▶ Goal of the exercise: A single number is required: how many lines in the data below contain "media".

Top of The data

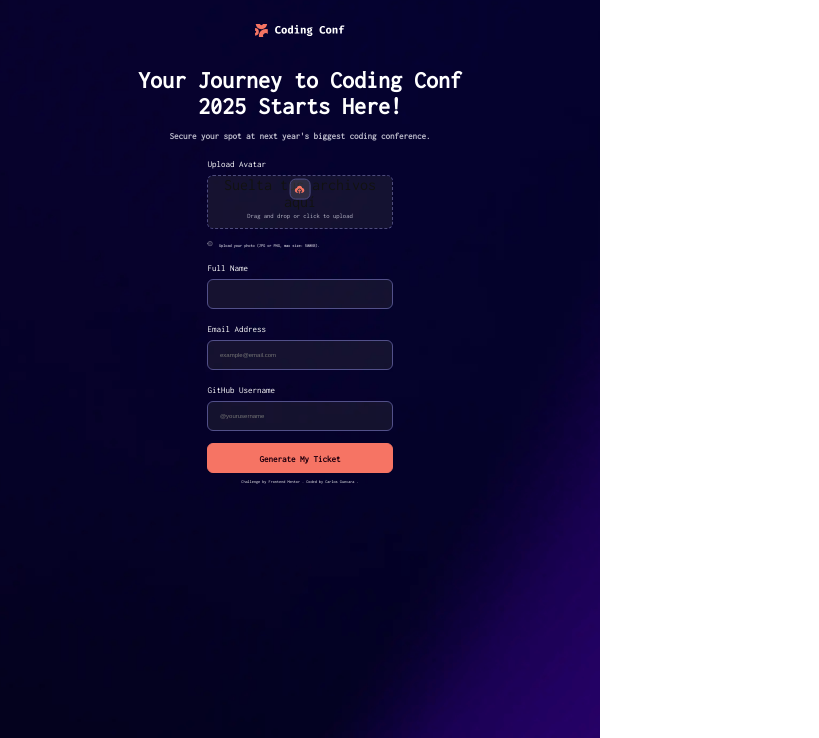
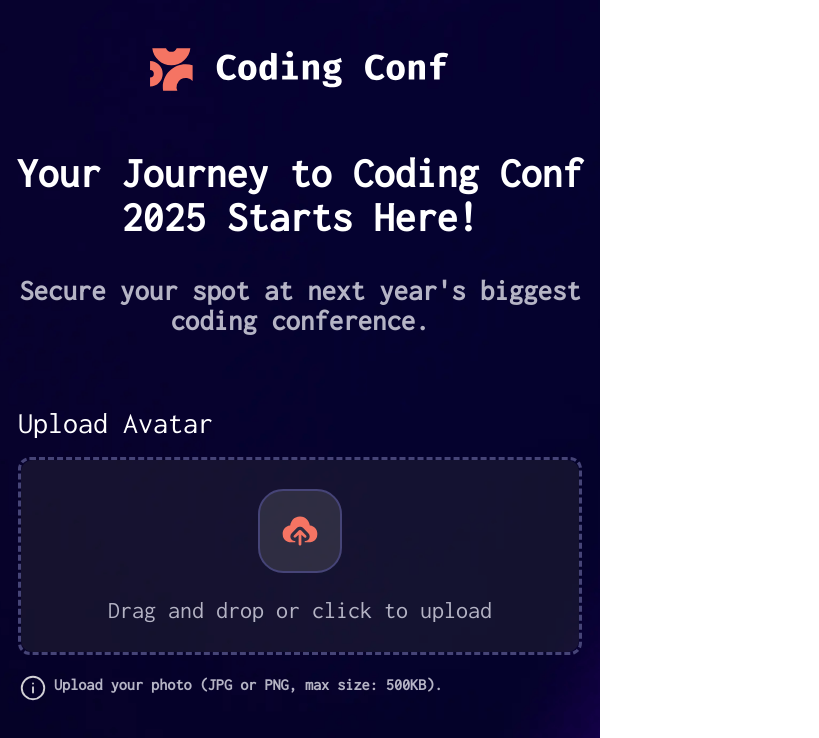
Before and after one commit to Carlos-J-Guevara/conference-ticket-generator-main, a website: page index.html in a window 600 px wide. Shown: the top 738 px of the page, 819 px wide, since content can reach past the window. Drawn offline with Linux system fonts and the light colour scheme; files whose address does not match are found by name.

Commit message:
new media: tablet, the problem of views either phone or desktop solved

```diff
--- a/index.html
+++ b/index.html
@@ -28,7 +28,7 @@
         <img src="assets/images/icon-upload.svg" alt="icon upload" />
         <span>Drag and drop or click to upload</span>
       </button>
-      <div id="dropArea">Suelta tus archivos aquí</div>
+      <div id="dropArea"></div>
       <img
         src="assets/images/icon-info.svg"
         alt="information icon related rules of upload"
--- a/styles.css
+++ b/styles.css
@@ -14,13 +14,13 @@ body {
 }
 
 /* layoout of form mobile view */
-@media (max-width: 480px) {
+@media only screen and (max-width: 480px) {
   body {
     background-image: url('assets/images/background-mobile.png');
     background-size: cover;
     background-position: center;
     background-repeat: no-repeat;
-    min-height: 100vh;
+    box-sizing: border-box;
   }
 
   /* styles of header  */
@@ -70,7 +70,7 @@ body {
     z-index: 1;
     position: absolute;
     transform: translate(3.5vw, 3.5vw);
-    width: 93vw;
+    width: 93%;
     height: 32vw;
     border-radius: 2vw;
     border: 0.1vw none #464477;
@@ -86,7 +86,7 @@ body {
   }
 
   .avatar_upload button span {
-    font-size: 5vw;
+    font-size: 4vw;
     color: #b5b4c5;
     transform: translate(0, 2vw);
     font-family: 'Inconsolata', monospace;
@@ -97,7 +97,7 @@ body {
   }
 
   #uploadButton:focus {
-    width: 96vw;
+    width: 96%;
     height: 35vw;
     border-radius: 2vw;
     border: 0.1vw solid white;
@@ -109,7 +109,7 @@ body {
     text-align: center;
     z-index: 0;
     box-sizing: border-box;
-    width: 94vw;
+    width: 94%;
     height: 33vw;
     margin: 3vw;
     border-radius: 2vw;
@@ -123,8 +123,11 @@ body {
 
   .avatar_upload h4 {
     color: #b5b4c5;
-    transform: translate(9vw, -4.5vw);
-    font-size: 3vw;
+    width: 90%;
+    position: relative;
+    left: 9vw;
+    bottom: 5vw;
+    font-size: 2.7vw;
   }
 
   /* styles of upload full name */
@@ -137,7 +140,7 @@ body {
   }
 
   .full_name input {
-    width: 94vw;
+    width: 94%;
     height: 14vw;
     margin: 3vw;
     border-radius: 2vw;
@@ -167,7 +170,7 @@ body {
   }
 
   .email_address input {
-    width: 94vw;
+    width: 94%;
     height: 14vw;
     margin: 3vw;
     border-radius: 2vw;
@@ -201,7 +204,7 @@ body {
   }
 
   .github_username input {
-    width: 94vw;
+    width: 94%;
     height: 14vw;
     margin: 3vw;
     border-radius: 2vw;
@@ -223,7 +226,261 @@ body {
 
   /* styles of botom */
   .generate_botom button {
-    width: 94vw;
+    width: 94%;
+    height: 14vw;
+    margin: 3vw;
+    border-radius: 2vw;
+    background-color: #f67464;
+    padding-left: 3vw;
+    border: 0.3vw solid #f67464;
+  }
+
+  .generate_botom button span {
+    color: #26020f;
+    font-size: 5vw;
+    font-family: 'Inconsolata', monospace;
+    font-weight: bold;
+  }
+
+  .generate_botom button:active {
+    background-color: #f8baba;
+  }
+
+  /* styles of footer */
+  footer {
+    display: flex;
+    justify-content: center;
+    align-items: center;
+    text-align: center;
+    color: white;
+    font-size: 2vw;
+    padding: 1vw;
+  }
+
+  footer a {
+    color: white;
+    text-decoration: none;
+  }
+
+  footer a:hover {
+    text-decoration: underline;
+  }
+}
+
+/* styles of tablet view */
+@media screen and (min-width: 481px) and (max-width: 600px) {
+  body {
+    background-image: url('assets/images/background-mobile.png');
+    background-size: cover;
+    background-position: center;
+    background-repeat: no-repeat;
+    box-sizing: border-box;
+  }
+
+  /* styles of header  */
+  header {
+    display: flex;
+    text-align: center;
+    flex-direction: column;
+    justify-content: center;
+    align-items: center;
+  }
+
+  header img {
+    width: 50vw;
+    margin: 8vw;
+  }
+
+  header h1 {
+    color: white;
+    font-size: 7vw;
+    margin: 2vw;
+  }
+
+  header h2 {
+    color: #b5b4c5;
+    margin-top: 4vw;
+    font-size: 4.8vw;
+    margin-bottom: 2vw;
+    margin-left: 2vw;
+    margin-right: 2vw;
+  }
+
+  /* styles of upload avatar */
+  .avatar_upload h2 {
+    color: white;
+    font-size: 5vw;
+    margin-top: 10vw;
+    margin-left: 3vw;
+    font-weight: 400;
+  }
+
+  #uploadButton {
+    background-color: rgba(58, 57, 57, 0.3);
+    display: flex;
+    flex-direction: column;
+    justify-content: center;
+    align-items: center;
+    z-index: 1;
+    position: absolute;
+    transform: translate(3.5vw, 3.5vw);
+    width: 93%;
+    height: 32vw;
+    border-radius: 2vw;
+    border: 0.1vw none #464477;
+  }
+
+  .avatar_upload button img {
+    border: 2px solid #464477;
+    border-radius: 30%;
+    background-color: rgba(108, 108, 108, 0.3);
+    width: 14vw;
+    transform: translate(0, -2vw);
+    padding: 3vw;
+  }
+
+  .avatar_upload button span {
+    font-size: 4vw;
+    color: #b5b4c5;
+    transform: translate(0, 2vw);
+    font-family: 'Inconsolata', monospace;
+  }
+
+  #uploadButton:hover {
+    background-color: rgba(58, 57, 57, 0.5);
+  }
+
+  #uploadButton:focus {
+    width: 96%;
+    height: 35vw;
+    border-radius: 2vw;
+    border: 0.1vw solid white;
+    transform: translate(2vw, 2vw);
+  }
+
+  #dropArea {
+    border: 0.6vw dashed #464477;
+    text-align: center;
+    z-index: 0;
+    box-sizing: border-box;
+    width: 94%;
+    height: 33vw;
+    margin: 3vw;
+    border-radius: 2vw;
+  }
+
+  #infoiconupload {
+    margin-left: 3vw;
+    width: 5vw;
+    transform: translate(0, 0);
+  }
+
+  .avatar_upload h4 {
+    color: #b5b4c5;
+    width: 90%;
+    position: relative;
+    left: 9vw;
+    bottom: 5vw;
+    font-size: 2.7vw;
+  }
+
+  /* styles of upload full name */
+  .full_name h2 {
+    color: white;
+    font-size: 5vw;
+    margin-top: 3vw;
+    margin-left: 3vw;
+    font-weight: 400;
+  }
+
+  .full_name input {
+    width: 94%;
+    height: 14vw;
+    margin: 3vw;
+    border-radius: 2vw;
+    border: 0.3vw solid #464477;
+    background-color: rgba(58, 57, 57, 0.3);
+    color: white;
+    font-size: 3vw;
+    padding-left: 1vw;
+  }
+
+  .full_name input:focus {
+    outline: 0.1vw solid white;
+    outline-offset: 1vw;
+  }
+
+  .full_name input:hover {
+    background-color: #1f1e33;
+  }
+
+  /* styles of email address */
+  .email_address h2 {
+    color: white;
+    font-size: 5vw;
+    margin-top: 3vw;
+    margin-left: 3vw;
+    font-weight: 400;
+  }
+
+  .email_address input {
+    width: 94%;
+    height: 14vw;
+    margin: 3vw;
+    border-radius: 2vw;
+    border: 0.3vw solid #464477;
+    background-color: rgba(58, 57, 57, 0.3);
+    color: white;
+    font-size: 3vw;
+    padding-left: 1vw;
+  }
+
+  .email_address input::placeholder {
+    padding-left: 1vw;
+  }
+
+  .email_address input:focus {
+    outline: 0.1vw solid white;
+    outline-offset: 1vw;
+  }
+
+  .email_address input:hover {
+    background-color: #1f1e33;
+  }
+
+  /* styles of github username */
+  .github_username h2 {
+    color: white;
+    font-size: 5vw;
+    margin-top: 3vw;
+    margin-left: 3vw;
+    font-weight: 400;
+  }
+
+  .github_username input {
+    width: 94%;
+    height: 14vw;
+    margin: 3vw;
+    border-radius: 2vw;
+    border: 0.3vw solid #464477;
+    background-color: rgba(58, 57, 57, 0.3);
+    color: white;
+    font-size: 3vw;
+    padding-left: 1vw;
+  }
+
+  .github_username input:focus {
+    outline: 0.1vw solid white;
+    outline-offset: 1vw;
+  }
+
+  .github_username input:hover {
+    background-color: #1f1e33;
+  }
+
+  /* styles of botom */
+  .generate_botom button {
+    width: 94%;
     height: 14vw;
     margin: 3vw;
     border-radius: 2vw;
@@ -265,13 +522,13 @@ body {
 }
 
 /* layout of form desktop view */
-@media (min-width: 481px) {
+@media (min-width: 601px) {
   body {
     background-image: url('assets/images/background-mobile.png');
     background-size: cover;
     background-position: center;
     background-repeat: no-repeat;
-    min-height: 100vh;
+    box-sizing: border-box;
   }
 
   /* styles of header  */
@@ -378,9 +635,12 @@ body {
   }
 
   .avatar_upload h4 {
+    width: 50%;
     color: #b5b4c5;
-    transform: translate(36.5vw, -3.5vw);
-    font-size: 0.7vw;
+    font-size: 0.8vw;
+    position: relative;
+    left: 36vw;
+    bottom: 3.5vw;
   }
 
   /* styles of upload full name */
```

Bottom of The data

▶ Answer space: 6